For the string "figure", state the number of lines in the data that contain it, and nothing else.

> **ENTRIES SUPPLIED**:
*****

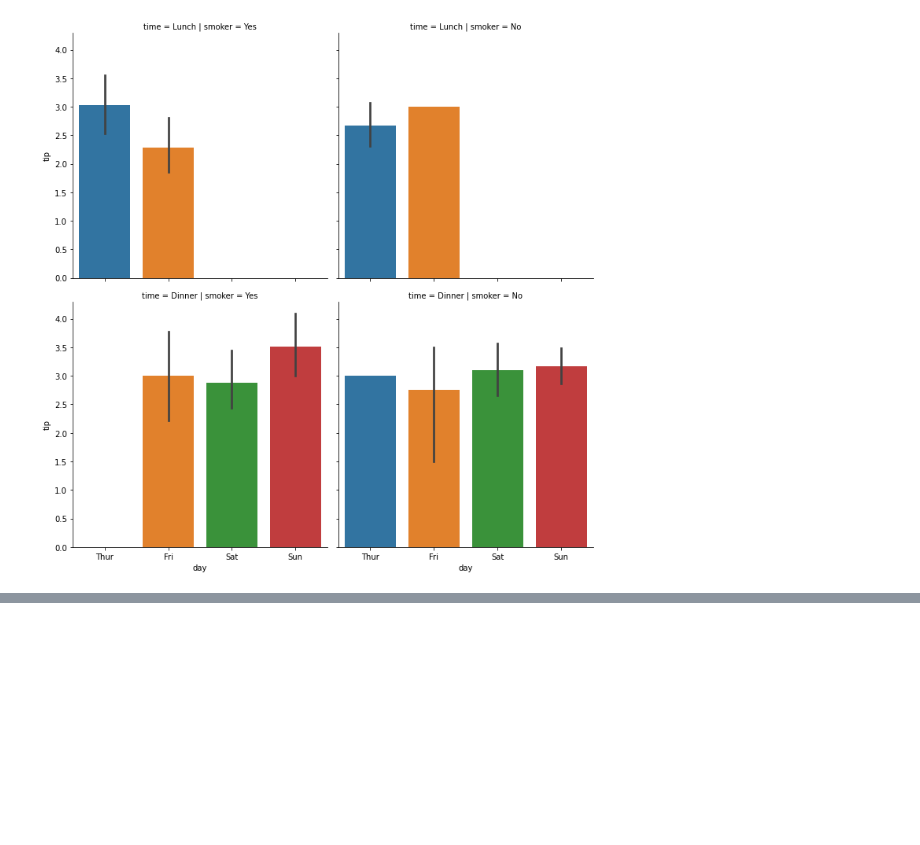
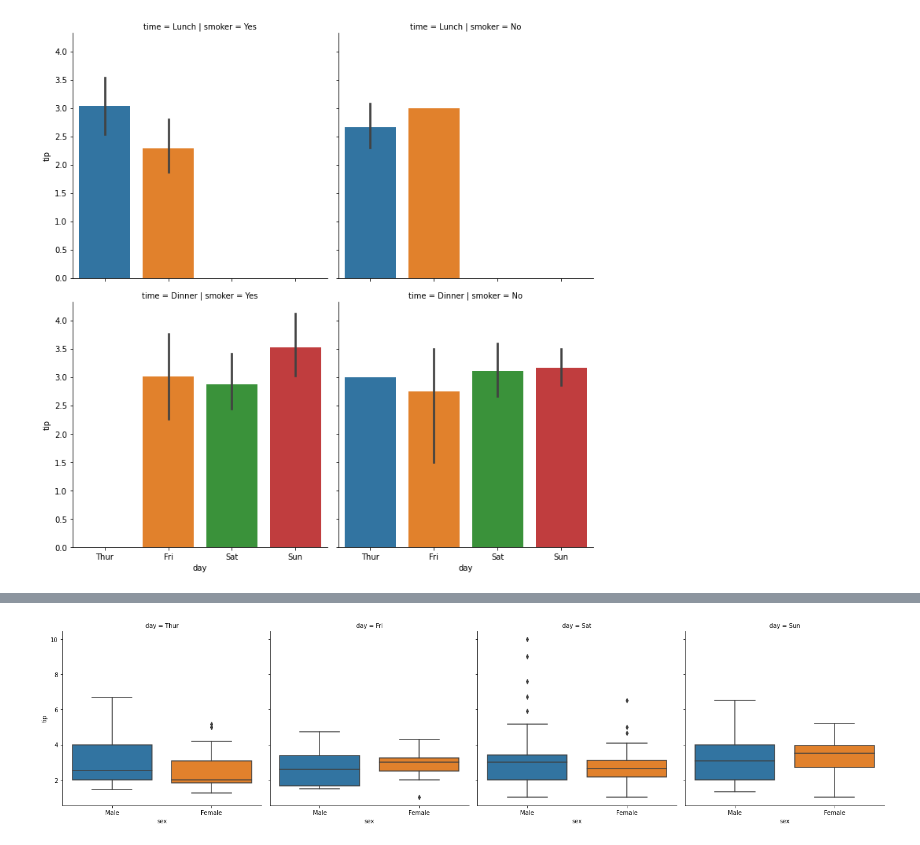
Before and after one commit to sejinseo/Itwill_Python, a Jupyter notebook: py22_seaborn.ipynb, the cells around one changed output, grey strips where cells are left out. Drawn from its saved outputs; the diff is of its cells as text; code cells hidden in the pictures; blank space fills up the shorter version.

```diff
--- a/py22_seaborn.ipynb
+++ b/py22_seaborn.ipynb
@@ -345,0 +386,6 @@ plt.show()
+# %%
+# 성별 팁의 box plot + 요일별 subplot
+sns.catplot(x='sex', y='tip', data=tips, col='day', kind='box')
+plt.show()
+# %% [output]
+[figure, added]
```
Also changed, not shown: parts of 36 cells of this notebook.
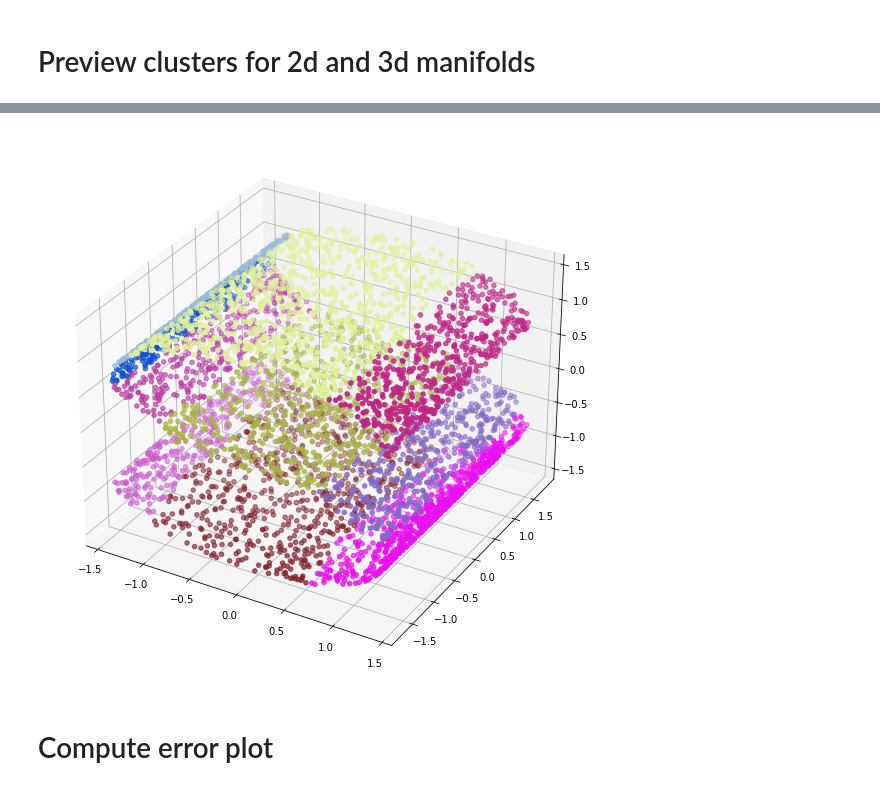
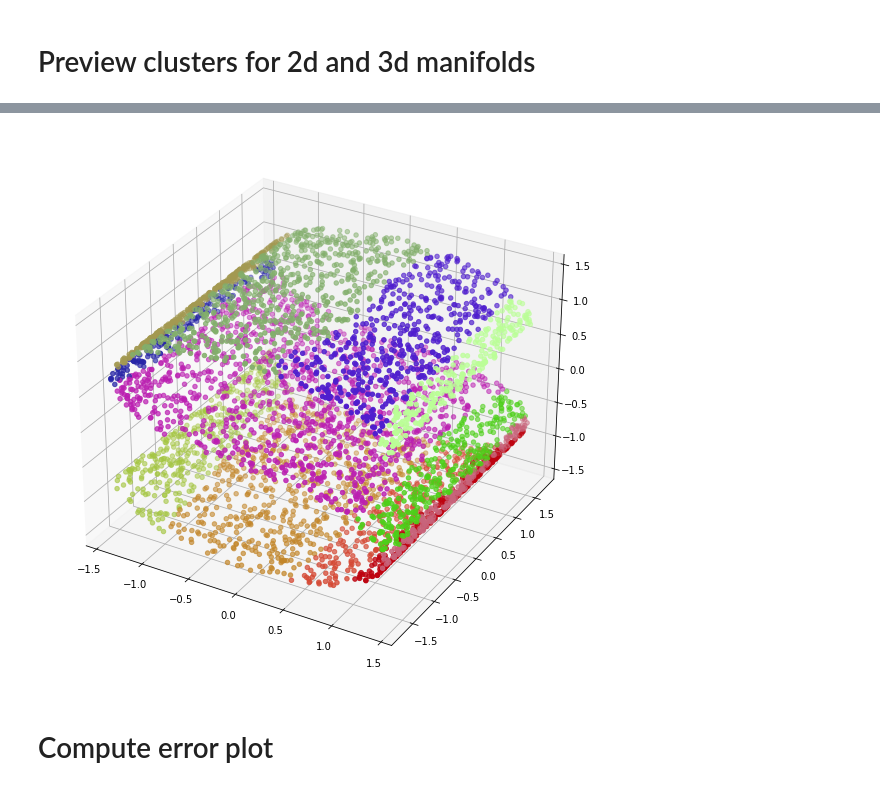
Before and after one commit to JunkyByte/ACDT, a Jupyter notebook: src/visual_saved.ipynb, the cells around one changed output, grey strips where cells are left out. Cells and saved outputs as stored; diff of their text form; code cells hidden in the pictures.

```diff
--- a/src/visual_saved.ipynb
+++ b/src/visual_saved.ipynb
@@ -32,12 +32,12 @@ dict_keys(['knn', 'X', 99, 98, 97, 96, 95, 94, 93, 92, 91, 90, 89, 88, 87, 86, 8
 # %%
-k = 10
+k = 12
 C = x[k]['C']
 if X[0].shape[0] == 2:
     draw_spiral_clusters(C, X, k=x['knn'])
 elif X[0].shape[0] == 3:
     draw_3d_clusters(C, X, draw_planes=False)
 # %% [output]
-[figure, old version]
+[figure, new version]
 # %% [markdown]
 # Compute error plot
 # %%
```
Also changed, not shown: parts of 5 cells of this notebook, 18 other files.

*****

> **OUTPUT BELOW**:
3